**Records drawn from a dataset**
- - - - -
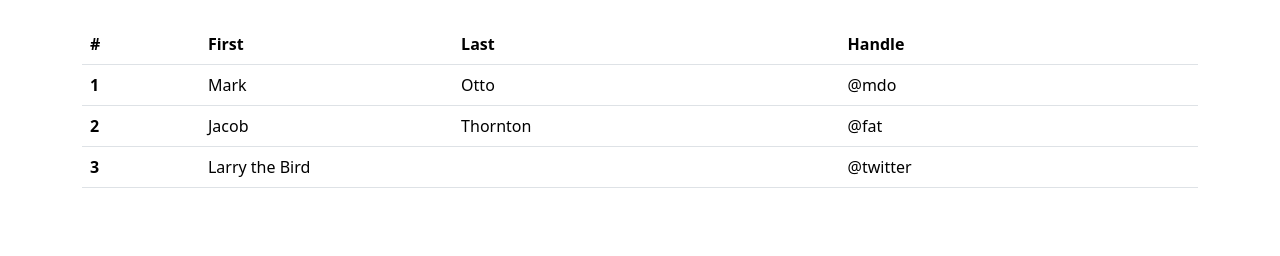
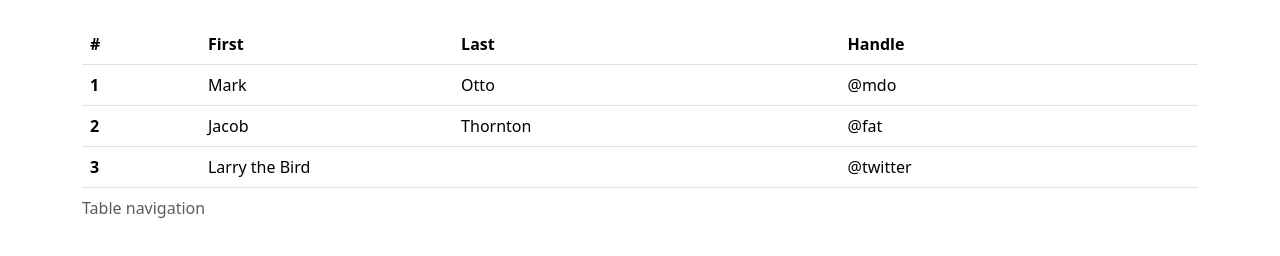
Before and after one commit to AakritiA04/javascript2, a website: page html,css,and js/index3.html in a window 1280 px wide. Drawn offline with nearby package versions, Linux system fonts and the light colour scheme.

Commit message:
table based navigation

```diff
--- a/html,css,and js/index3.html
+++ b/html,css,and js/index3.html
@@ -12,6 +12,7 @@
     <body>
         <div class="container my-4">
             <table class="table">
+              <caption>Table navigation </caption>
                 <thead>
                   <tr>
                     <th scope="col">#</th>
--- a/html,css,and js/script3.js
+++ b/html,css,and js/script3.js
@@ -12,4 +12,6 @@
 let t = document.body.firstElementChild.firstElementChild;
 console.log(t);
 console.log(t.rows)
-console.log()
+console.log(t.caption)
+console.log(t.tHead.firstElementChild)
+console.log(t.tFoot)
```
- - - - -
**About this exercise**
Where a line in the records above contains the string "html", return that line.

**Task solution**
Before and after one commit to AakritiA04/javascript2, a website: page html,css,and js/index3.html in a window 1280 px wide. Drawn offline with nearby package versions, Linux system fonts and the light colour scheme.
--- a/html,css,and js/index3.html
+++ b/html,css,and js/index3.html
--- a/html,css,and js/script3.js
+++ b/html,css,and js/script3.js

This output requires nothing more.